A headteacher has been doorstepping pupils' homes to confiscate TVs and computer games from their bedrooms so they get to sleep at a reasonable time.
Duncan Harper, head of New Woodlands School in Bromley, south London, took the radical approach because some pupils were too tired and irritable to concentrate in class.
The children's behaviour and test results have improved dramatically as a result of the school's tough line, Mr Harper said.
The policy emerged after complaints from headteachers that too many parents were afraid to say "no" to their children and send them to bed at a reasonable time.
Woodlands is a special school for children aged between five and 11 with behaviour problems, many of whom have been excluded from mainstream schools.
"We were noticing that there were a lot of children coming in absolutely shattered," Mr Harper said.
"Some of the younger ones were falling asleep, literally, in the classroom.
"When we looked into it the majority had televisions and Play Stations in their bedrooms."

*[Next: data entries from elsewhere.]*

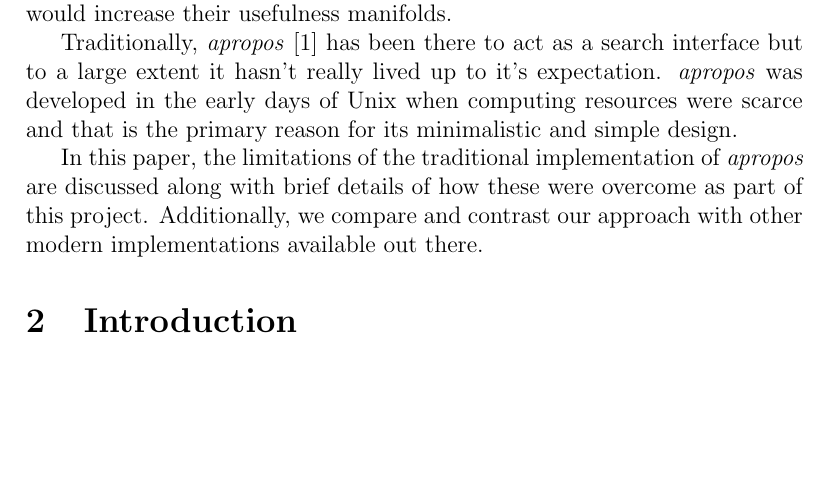
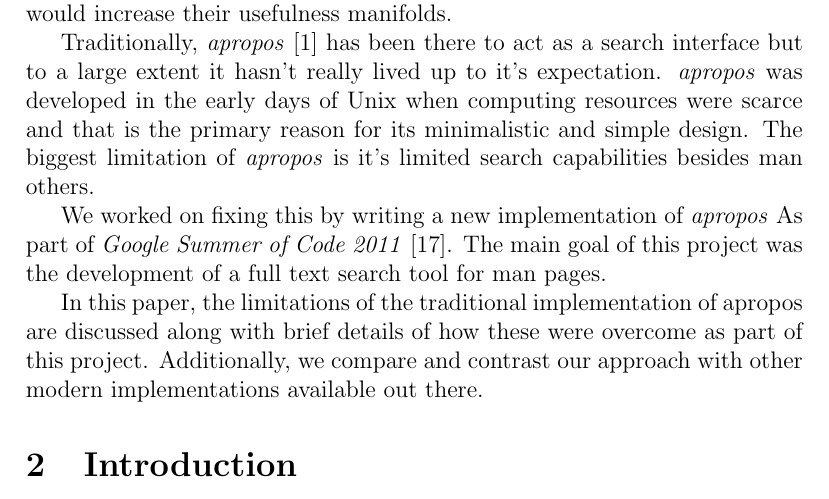
Before and after one commit to abhinav-upadhyay/Paper, a LaTeX document (paper.tex): part of page 2 of 12, cut so that both start at the same text, the shorter picture padded with empty space. Compiled offline with pdfLaTeX.

Commit message:
Improve abstract

```diff
--- a/paper.tex
+++ b/paper.tex
@@ -37,11 +37,18 @@ Traditionally, \textit{apropos} [1] has been there to act as a search
 interface but to a large extent it hasn't really lived up to it's expectation.
 \textit{apropos} was
 developed in the early days of Unix when computing resources were scarce and
-that is the primary reason for its minimalistic and simple design.
+that is the primary reason for its minimalistic and simple design. The biggest
+limitation of \textit{apropos} is it's limited search capabilities besides
+man others.
 
-In this paper, the limitations of the traditional implementation of
-\textit{apropos} are discussed along with brief details of how these were overcome as part of this project.
-Additionally, we compare and contrast our approach with other modern implementations available out there.
+We worked on fixing this by writing a new implementation of \textit{apropos} As part of \emph{Google Summer of Code 2011} [17]. The main goal of this project was
+the development of a full text search tool for man pages.
+
+
+In this paper, the limitations of the traditional implementation of apropos
+are discussed along with brief details of how these were overcome as part of
+this project. Additionally, we compare and contrast our approach with other
+modern implementations available out there.
 
 \section{Introduction}
 The classical version of \textit{apropos} has been implemented by simply
```
Also changed, not shown: paper.pdf.
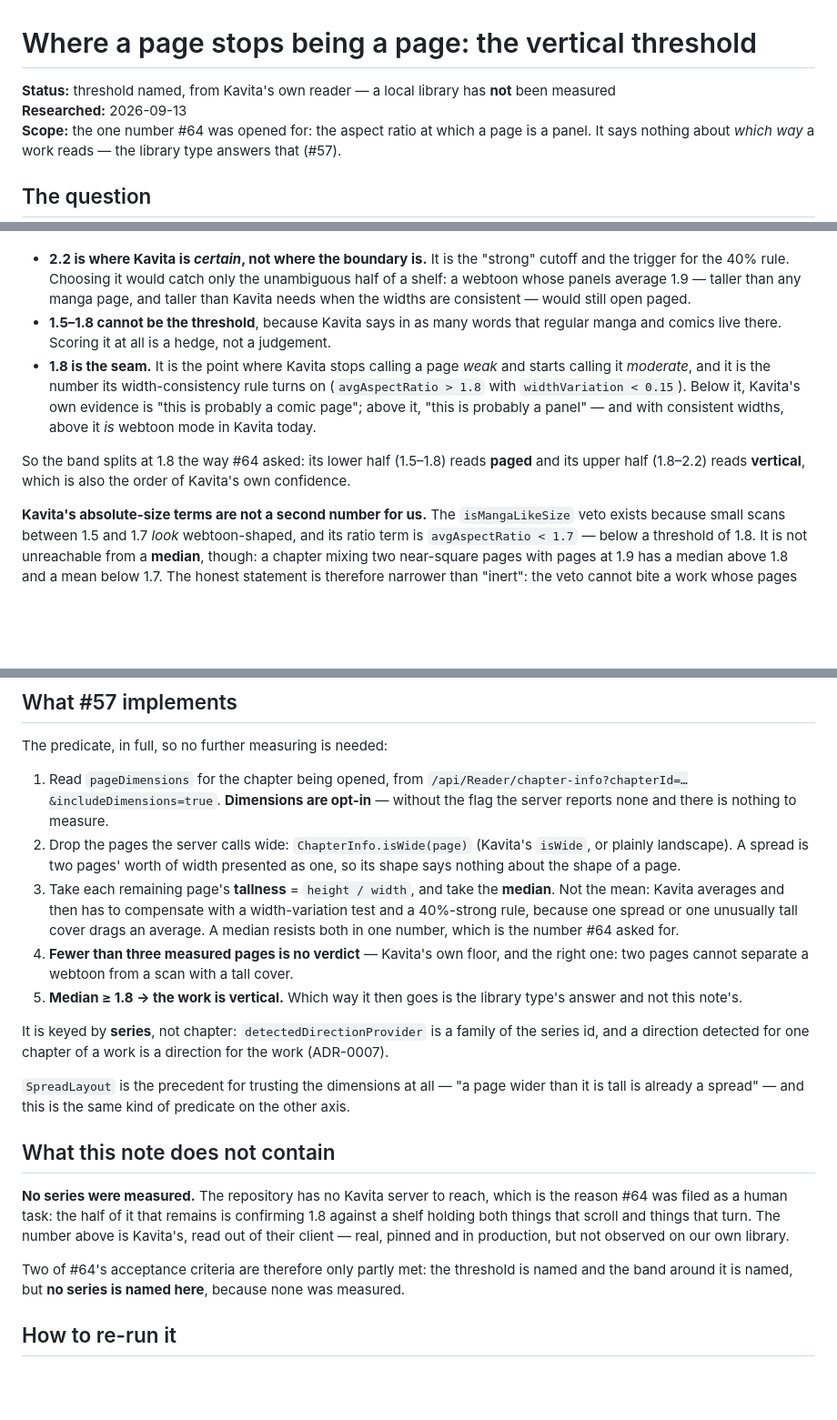
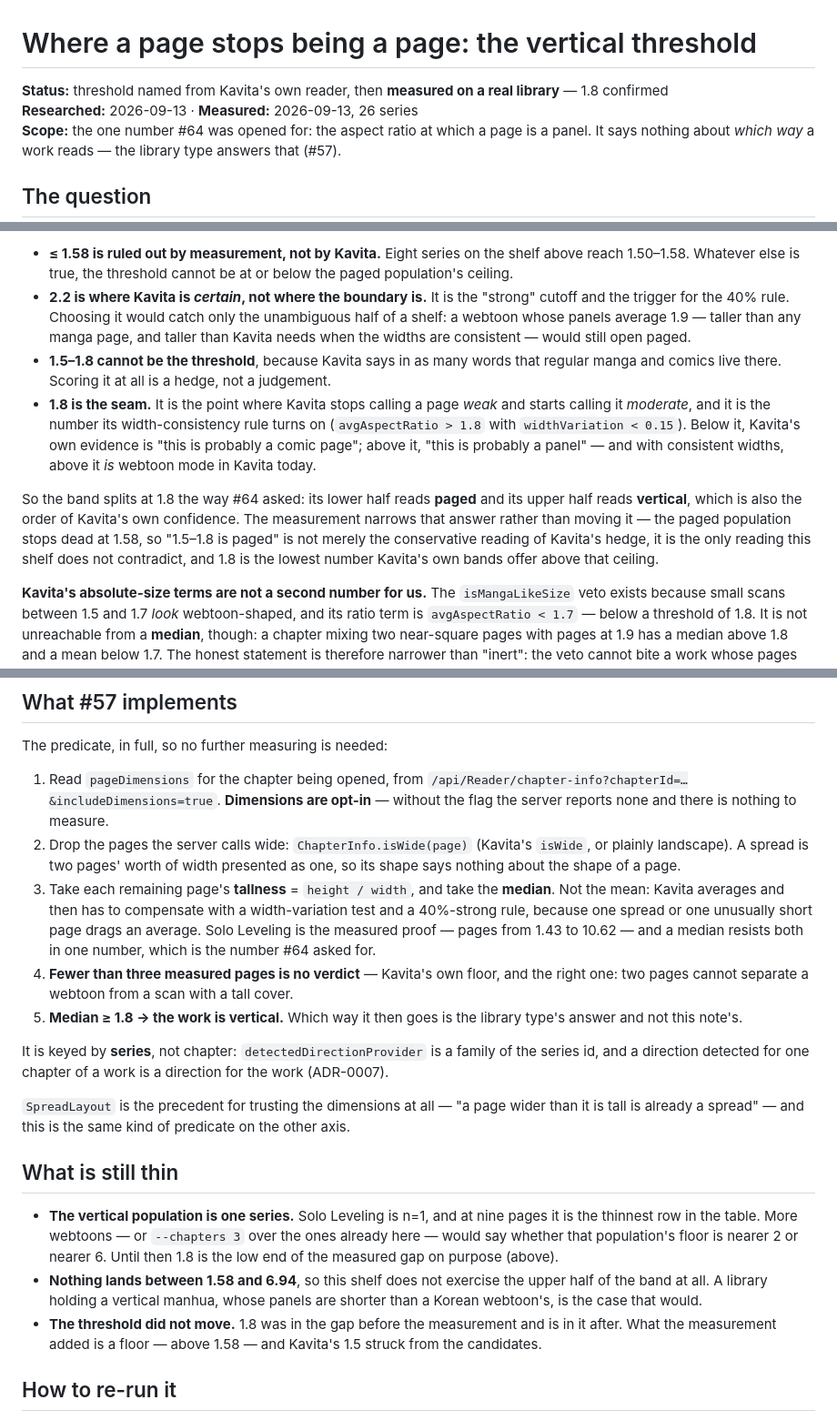
Before and after one commit to rbioteau/patra, a Markdown page: docs/research/reader-vertical-page-shape.md, 3 parts joined by grey strips. Shown at 91% size. GitHub-like rendering; blank space fills up the shorter version.

```diff
--- a/docs/research/reader-vertical-page-shape.md
+++ b/docs/research/reader-vertical-page-shape.md
@@ -1,7 +1,7 @@
 # Where a page stops being a page: the vertical threshold
 
-**Status:** threshold named, from Kavita's own reader — a local library has **not** been measured
-**Researched:** 2026-09-13
+**Status:** threshold named from Kavita's own reader, then **measured on a real library** — 1.8 confirmed
+**Researched:** 2026-09-13 · **Measured:** 2026-09-13, 26 series
 **Scope:** the one number #64 was opened for: the aspect ratio at which a page is a panel. It says nothing about *which way* a work reads — the library type answers that (#57).
 
 ## The question
@@ -57,9 +102,10 @@ The three candidates are all Kavita's own, so the choice is about which question
 
+- **≤ 1.58 is ruled out by measurement, not by Kavita.** Eight series on the shelf above reach 1.50–1.58. Whatever else is true, the threshold cannot be at or below the paged population's ceiling.
 - **2.2 is where Kavita is *certain*, not where the boundary is.** It is the "strong" cutoff and the trigger for the 40% rule. Choosing it would catch only the unambiguous half of a shelf: a webtoon whose panels average 1.9 — taller than any manga page, and taller than Kavita needs when the widths are consistent — would still open paged.
 - **1.5–1.8 cannot be the threshold**, because Kavita says in as many words that regular manga and comics live there. Scoring it at all is a hedge, not a judgement.
 - **1.8 is the seam.** It is the point where Kavita stops calling a page *weak* and starts calling it *moderate*, and it is the number its width-consistency rule turns on (`avgAspectRatio > 1.8` with `widthVariation < 0.15`). Below it, Kavita's own evidence is "this is probably a comic page"; above it, "this is probably a panel" — and with consistent widths, above it *is* webtoon mode in Kavita today.
 
-So the band splits at 1.8 the way #64 asked: its lower half (1.5–1.8) reads **paged** and its upper half (1.8–2.2) reads **vertical**, which is also the order of Kavita's own confidence.
+So the band splits at 1.8 the way #64 asked: its lower half reads **paged** and its upper half reads **vertical**, which is also the order of Kavita's own confidence. The measurement narrows that answer rather than moving it — the paged population stops dead at 1.58, so "1.5–1.8 is paged" is not merely the conservative reading of Kavita's hedge, it is the only reading this shelf does not contradict, and 1.8 is the lowest number Kavita's own bands offer above that ceiling.
 
 **Kavita's absolute-size terms are not a second number for us.** The `isMangaLikeSize` veto exists because small scans between 1.5 and 1.7 *look* webtoon-shaped, and its ratio term is `avgAspectRatio < 1.7` — below a threshold of 1.8. It is not unreachable from a **median**, though: a chapter mixing two near-square pages with pages at 1.9 has a median above 1.8 and a mean below 1.7. The honest statement is therefore narrower than "inert": the veto cannot bite a work whose pages are *uniformly* at or above 1.8. #57 adopts no size term of its own — #64 promised one number, and adding a size guard is a decision for whoever measures a library and finds small scans tripping it. If the local measurement turns one up, that is a #57 finding and not a #64 one.
 
@@ -69,7 +115,7 @@ The predicate, in full, so no further measuring is needed:
 
 1. Read `pageDimensions` for the chapter being opened, from `/api/Reader/chapter-info?chapterId=…&includeDimensions=true`. **Dimensions are opt-in** — without the flag the server reports none and there is nothing to measure.
 2. Drop the pages the server calls wide: `ChapterInfo.isWide(page)` (Kavita's `isWide`, or plainly landscape). A spread is two pages' worth of width presented as one, so its shape says nothing about the shape of a page.
-3. Take each remaining page's **tallness** = `height / width`, and take the **median**. Not the mean: Kavita averages and then has to compensate with a width-variation test and a 40%-strong rule, because one spread or one unusually tall cover drags an average. A median resists both in one number, which is the number #64 asked for.
+3. Take each remaining page's **tallness** = `height / width`, and take the **median**. Not the mean: Kavita averages and then has to compensate with a width-variation test and a 40%-strong rule, because one spread or one unusually short page drags an average. Solo Leveling is the measured proof — pages from 1.43 to 10.62 — and a median resists both in one number, which is the number #64 asked for.
 4. **Fewer than three measured pages is no verdict** — Kavita's own floor, and the right one: two pages cannot separate a webtoon from a scan with a tall cover.
 5. **Median ≥ 1.8 → the work is vertical.** Which way it then goes is the library type's answer and not this note's.
 
@@ -77,11 +123,11 @@ It is keyed by **series**, not chapter: `detectedDirectionProvider` is a family
 
 `SpreadLayout` is the precedent for trusting the dimensions at all — "a page wider than it is tall is already a spread" — and this is the same kind of predicate on the other axis.
 
-## What this note does not contain
+## What is still thin
 
-**No series were measured.** The repository has no Kavita server to reach, which is the reason #64 was filed as a human task: the half of it that remains is confirming 1.8 against a shelf holding both things that scroll and things that turn. The number above is Kavita's, read out of their client — real, pinned and in production, but not observed on our own library.
-
-Two of #64's acceptance criteria are therefore only partly met: the threshold is named and the band around it is named, but **no series is named here**, because none was measured.
+- **The vertical population is one series.** Solo Leveling is n=1, and at nine pages it is the thinnest row in the table. More webtoons — or `--chapters 3` over the ones already here — would say whether that population's floor is nearer 2 or nearer 6. Until then 1.8 is the low end of the measured gap on purpose (above).
+- **Nothing lands between 1.58 and 6.94**, so this shelf does not exercise the upper half of the band at all. A library holding a vertical manhua, whose panels are shorter than a Korean webtoon's, is the case that would.
+- **The threshold did not move.** 1.8 was in the gap before the measurement and is in it after. What the measurement added is a floor — above 1.58 — and Kavita's 1.5 struck from the candidates.
 
 ## How to re-run it
 
```
Also changed, not shown: other parts of docs/research/reader-vertical-page-shape.md (+47 -2 lines).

He said some "very young" pupils were playing games classified as suitable only for 18-year-olds.
With the backing of the parents, Mr Harper and his deputy head visited the homes of children who were behaving poorly and removed their televisions or computer games.
"We make it quite clear in a little contract what they have to do to earn it (the television) back. It has been highly successful."